THE trophy shelf in Katie Taylor's home is beginning to strain under the weight of the Wicklow boxer's success as she claimed her fifth successive world title in South Korea.
The Bray woman jabbed her way to victory over Azerbaijan's Yana Allekseeva, and while her attention will now shift to Rio 2016 and retaining the gold medal she won at the London Olympics two years ago, relatives, friends and neighbours who yesterday followed her progress from the edge of their seats at home were basking in yet another stellar performance from their golden girl.
Katie's nephew Jason King (14), who is in second year at her alma mater, St. Kilian's Community School in Bray, said the whole family was delighted with the win. "We'd be watching her matches in the house and every time she gets a good jab or to see her arm going up at the end of the match, everyone just goes ballistic in the house."
Despite wearing her 17th gold medal in less than a decade around her neck, Katie hasn't forgotten where she comes from, a point made repeatedly by locals, and plainly visible at the school, where a number of students are already succeeding at the sport.
Among them is Shannon Reilly (14), who won bronze at the European Youth and Junior Championships in July and once even sparred against the 28-year-old.
Shannon said: "Katie came down to the school after she won an earlier world championship title and she inspired me to get into the sport.

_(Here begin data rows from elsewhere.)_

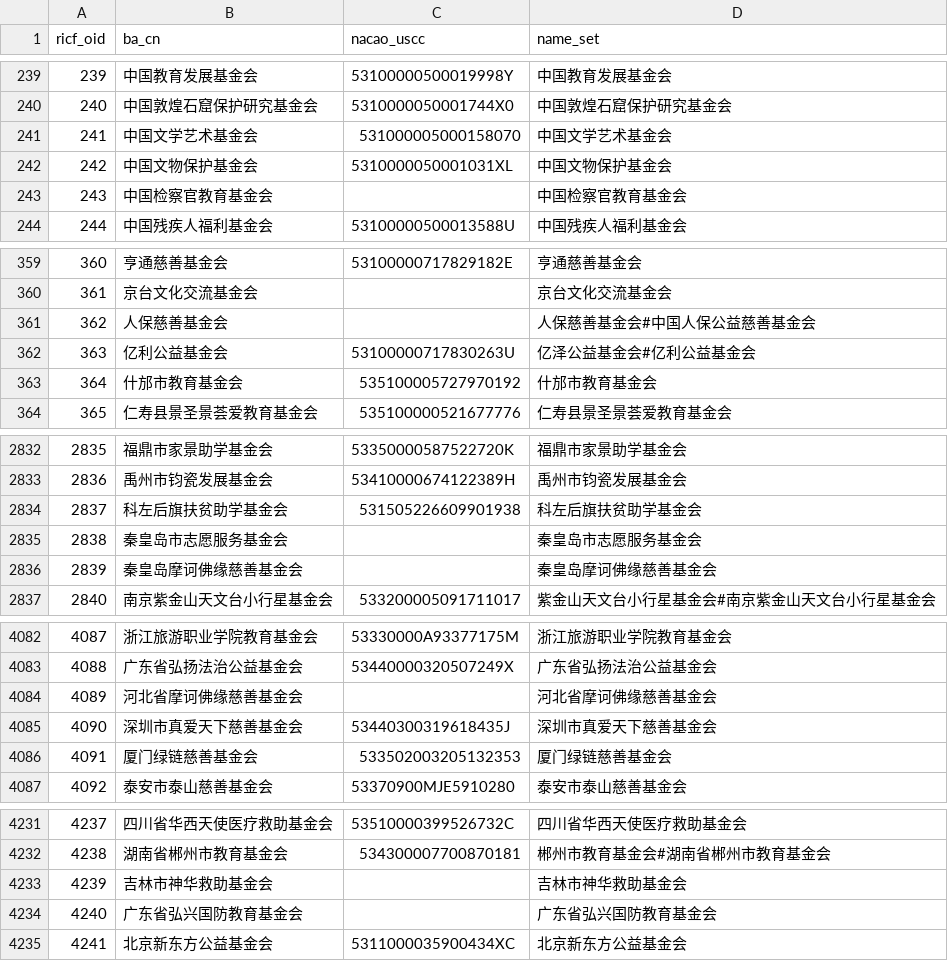
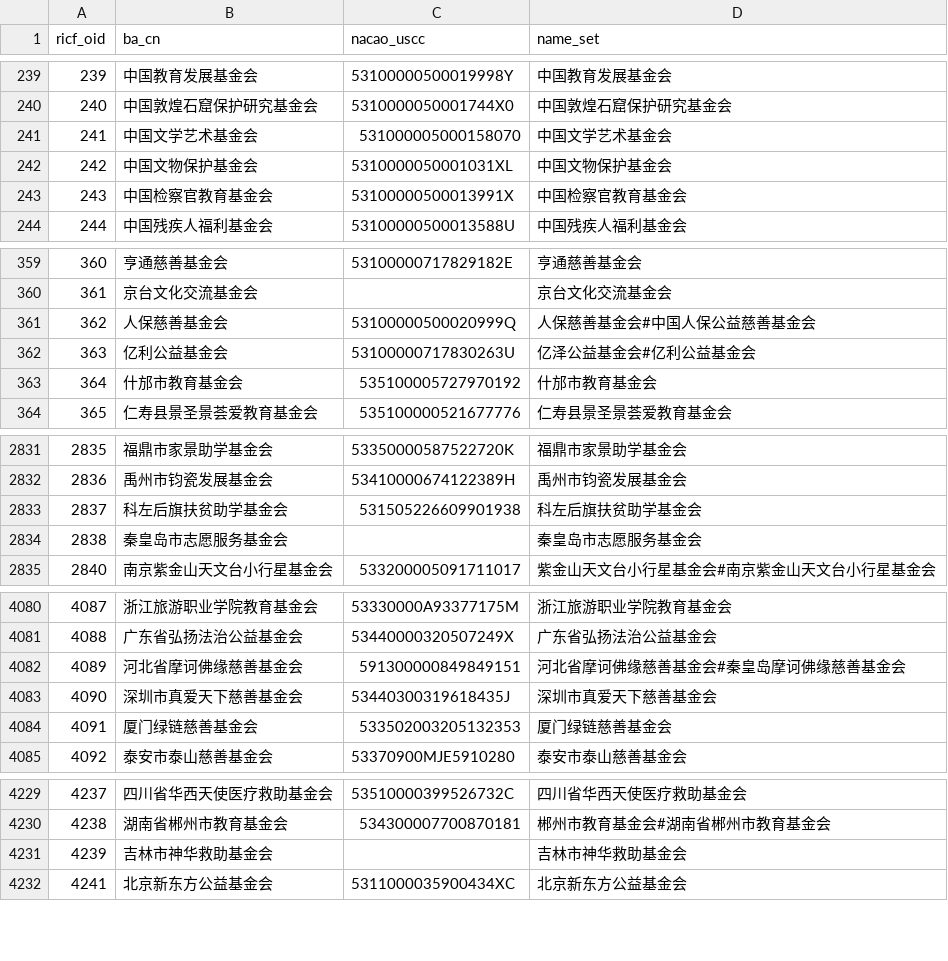
Before and after one commit to ma-ji/RICF, a TSV file: ricf_oid.tsv, drawn as a sheet; only a part is shown, gaps mark what is left out; the diff covers the shown part only.

```diff
--- a/ricf_oid.tsv
+++ b/ricf_oid.tsv
@@ -242,3 +242,3 @@ ricf_oid	ba_cn	nacao_uscc	name_set
 242	中国文物保护基金会	5310000050001031XL	中国文物保护基金会
-243	中国检察官教育基金会		中国检察官教育基金会
+243	中国检察官教育基金会	53100000500013991X	中国检察官教育基金会
 244	中国残疾人福利基金会	53100000500013588U	中国残疾人福利基金会
@@ -360,3 +360,3 @@ ricf_oid	ba_cn	nacao_uscc	name_set
 361	京台文化交流基金会		京台文化交流基金会
-362	人保慈善基金会		人保慈善基金会#中国人保公益慈善基金会
+362	人保慈善基金会	53100000500020999Q	人保慈善基金会#中国人保公益慈善基金会
 363	亿利公益基金会	53100000717830263U	亿泽公益基金会#亿利公益基金会
@@ -2835,3 +2834,2 @@ ricf_oid	ba_cn	nacao_uscc	name_set
 2838	秦皇岛市志愿服务基金会		秦皇岛市志愿服务基金会
-2839	秦皇岛摩诃佛缘慈善基金会		秦皇岛摩诃佛缘慈善基金会
 2840	南京紫金山天文台小行星基金会	533200005091711017	紫金山天文台小行星基金会#南京紫金山天文台小行星基金会
@@ -4083,3 +4081,3 @@ ricf_oid	ba_cn	nacao_uscc	name_set
 4088	广东省弘扬法治公益基金会	53440000320507249X	广东省弘扬法治公益基金会
-4089	河北省摩诃佛缘慈善基金会		河北省摩诃佛缘慈善基金会
+4089	河北省摩诃佛缘慈善基金会	591300000849849151	河北省摩诃佛缘慈善基金会#秦皇岛摩诃佛缘慈善基金会
 4090	深圳市真爱天下慈善基金会	53440300319618435J	深圳市真爱天下慈善基金会
@@ -4233,3 +4231,2 @@ ricf_oid	ba_cn	nacao_uscc	name_set
 4239	吉林市神华救助基金会		吉林市神华救助基金会
-4240	广东省弘兴国防教育基金会		广东省弘兴国防教育基金会
 4241	北京新东方公益基金会	5311000035900434XC	北京新东方公益基金会
```
Also changed, not shown: 5 added rows, 6 removed rows and 7 edited cells elsewhere in this file, 1 other file.
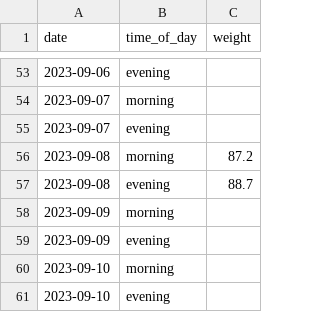
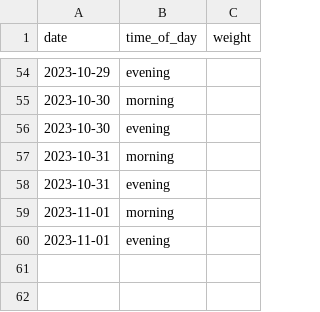
Before and after one commit to MichalG96/dash-test, a CSV file: data_current.csv, drawn as a sheet; only a part is shown, gaps mark what is left out; the diff covers the shown part only.

```diff
--- a/data_current.csv
+++ b/data_current.csv
@@ -53,9 +54,7 @@ date,time_of_day,weight
-2023-09-06,evening,
-2023-09-07,morning,
-2023-09-07,evening,
-2023-09-08,morning,87.2
-2023-09-08,evening,88.7
-2023-09-09,morning,
-2023-09-09,evening,
-2023-09-10,morning,
-2023-09-10,evening,
+2023-10-29,evening,
+2023-10-30,morning,
+2023-10-30,evening,
+2023-10-31,morning,
+2023-10-31,evening,
+2023-11-01,morning,
+2023-11-01,evening,
```
Also changed, not shown: 6 added rows, 5 removed rows and 48 edited cells elsewhere in this file, 2 other files.
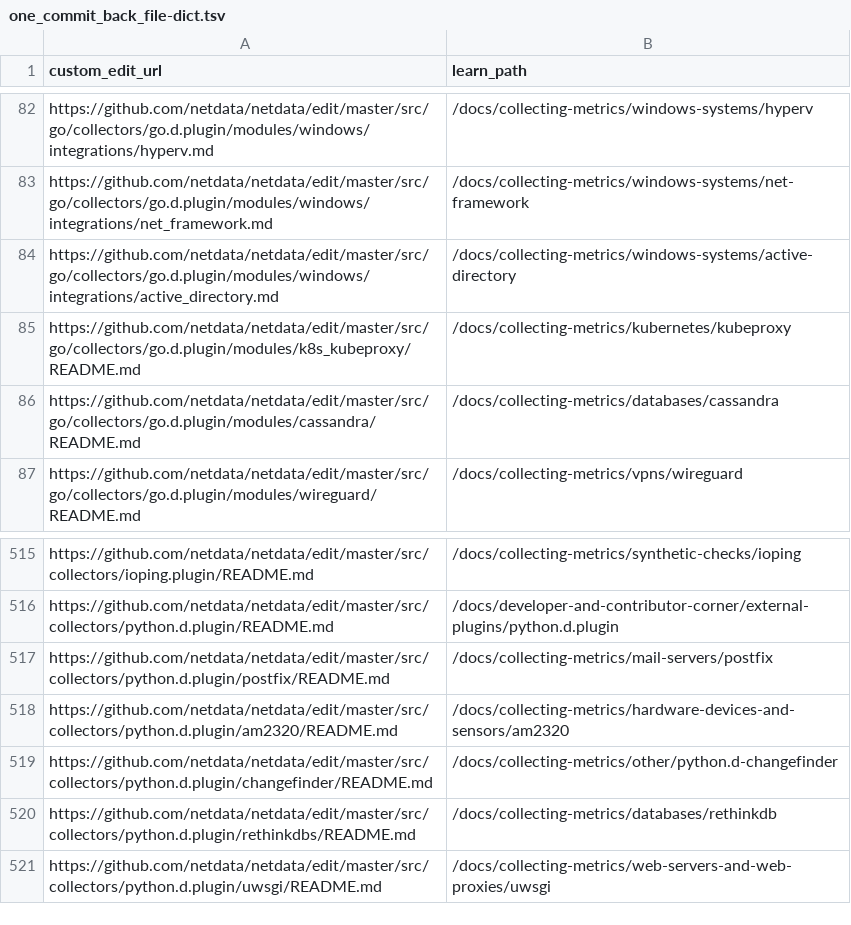
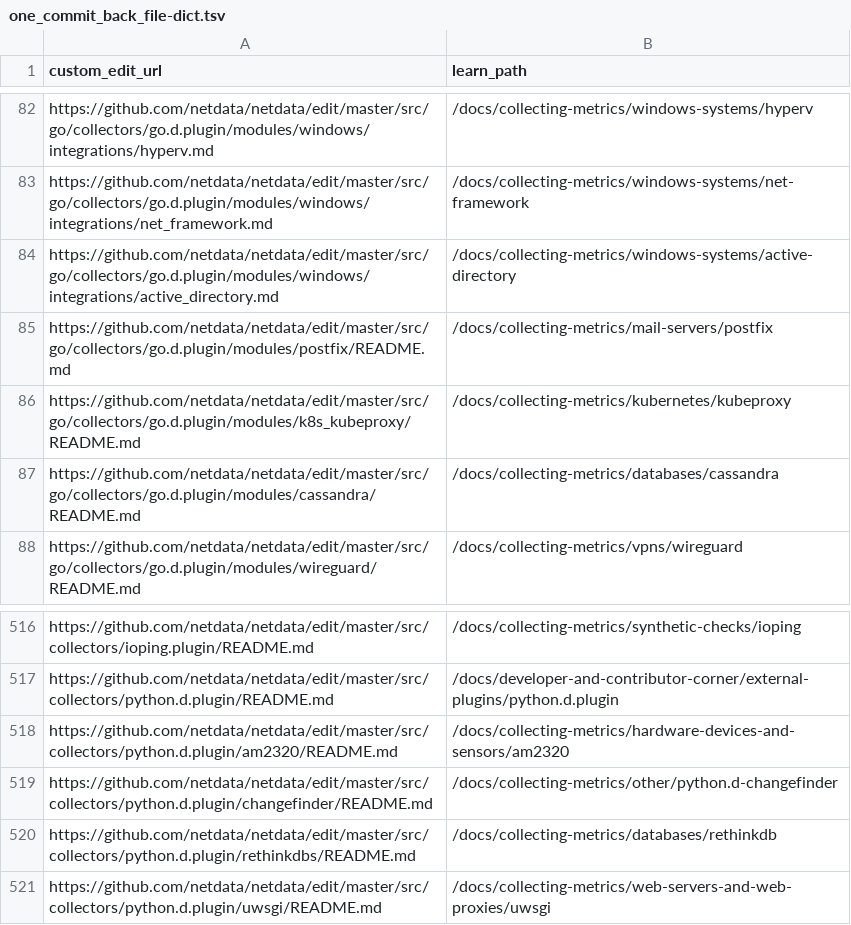
Before and after one commit to netdata/learn, a TSV file: ingest/one_commit_back_file-dict.tsv, drawn as a sheet; only a part is shown, gaps mark what is left out; removed rows and columns are numbered as before the commit, all else as after; the diff names each change by its address in the sheet, - before the commit and + after, or states it on an @@ line.

```diff
--- a/ingest/one_commit_back_file-dict.tsv
+++ b/ingest/one_commit_back_file-dict.tsv
+row 85: https://github.com/netdata/netdata/edit/master/src/go/collectors/go.d.plugin/modules/postfix/README.md | /docs/collecting-metrics/mail-servers/postfix
-row 517: https://github.com/netdata/netdata/edit/master/src/collectors/python.d.plugin/postfix/README.md | /docs/collecting-metrics/mail-servers/postfix
```
Also changed, not shown: ingest/generated_map.tsv, 10 other files.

It's a great sport, and women have taken it by storm."
However, asked whether she knew the secret to the Bray woman's success, Shannon admitted: "It's too complicated. She's just brilliant. She's very tough. She hits very hard. That's part of it, you have to learn how to take a shot."
Fellow student Chloe Bishop (13), who won an individual bronze medal and team gold medal at the World Kick-Boxing Championships in October, said: "She's inspired me a lot. When she won the Olympics she came down and she inspired me to go out to the world championships. Loads of girls have started doing boxing now. Kick-boxing is hopefully going to be in the Olympics in 2020 so there will be loads of girls getting into the sport."
Katie's enduring career has left a mark that will last for generations in Bray, proof of which came in eight-year-old Finn Kelly, who described her as "the best female boxer in the world", adding that he too had followed in his heroine's courageous footsteps.
But her successes have touched more than just the residents of the north Wicklow town. President Michael D Higgins put into words the thoughts of the nation when he said: "All of us are so proud of her."
"I offer sincere congratulations to Katie and indeed her family on this outstanding win; where she again showed such remarkable skill, determination and courage at the very highest level.
"Katie Taylor is without doubt the outstanding Irish sportswoman of her generation and has set a standard for all Irish sportspeople to follow in decades ahead."
The judges were unanimous in their decision to award Katie the title of AIBA World Elite Lightweight Champion after four intense rounds, despite the boxer characterising her competitor Allekseeva as "very, very tricky".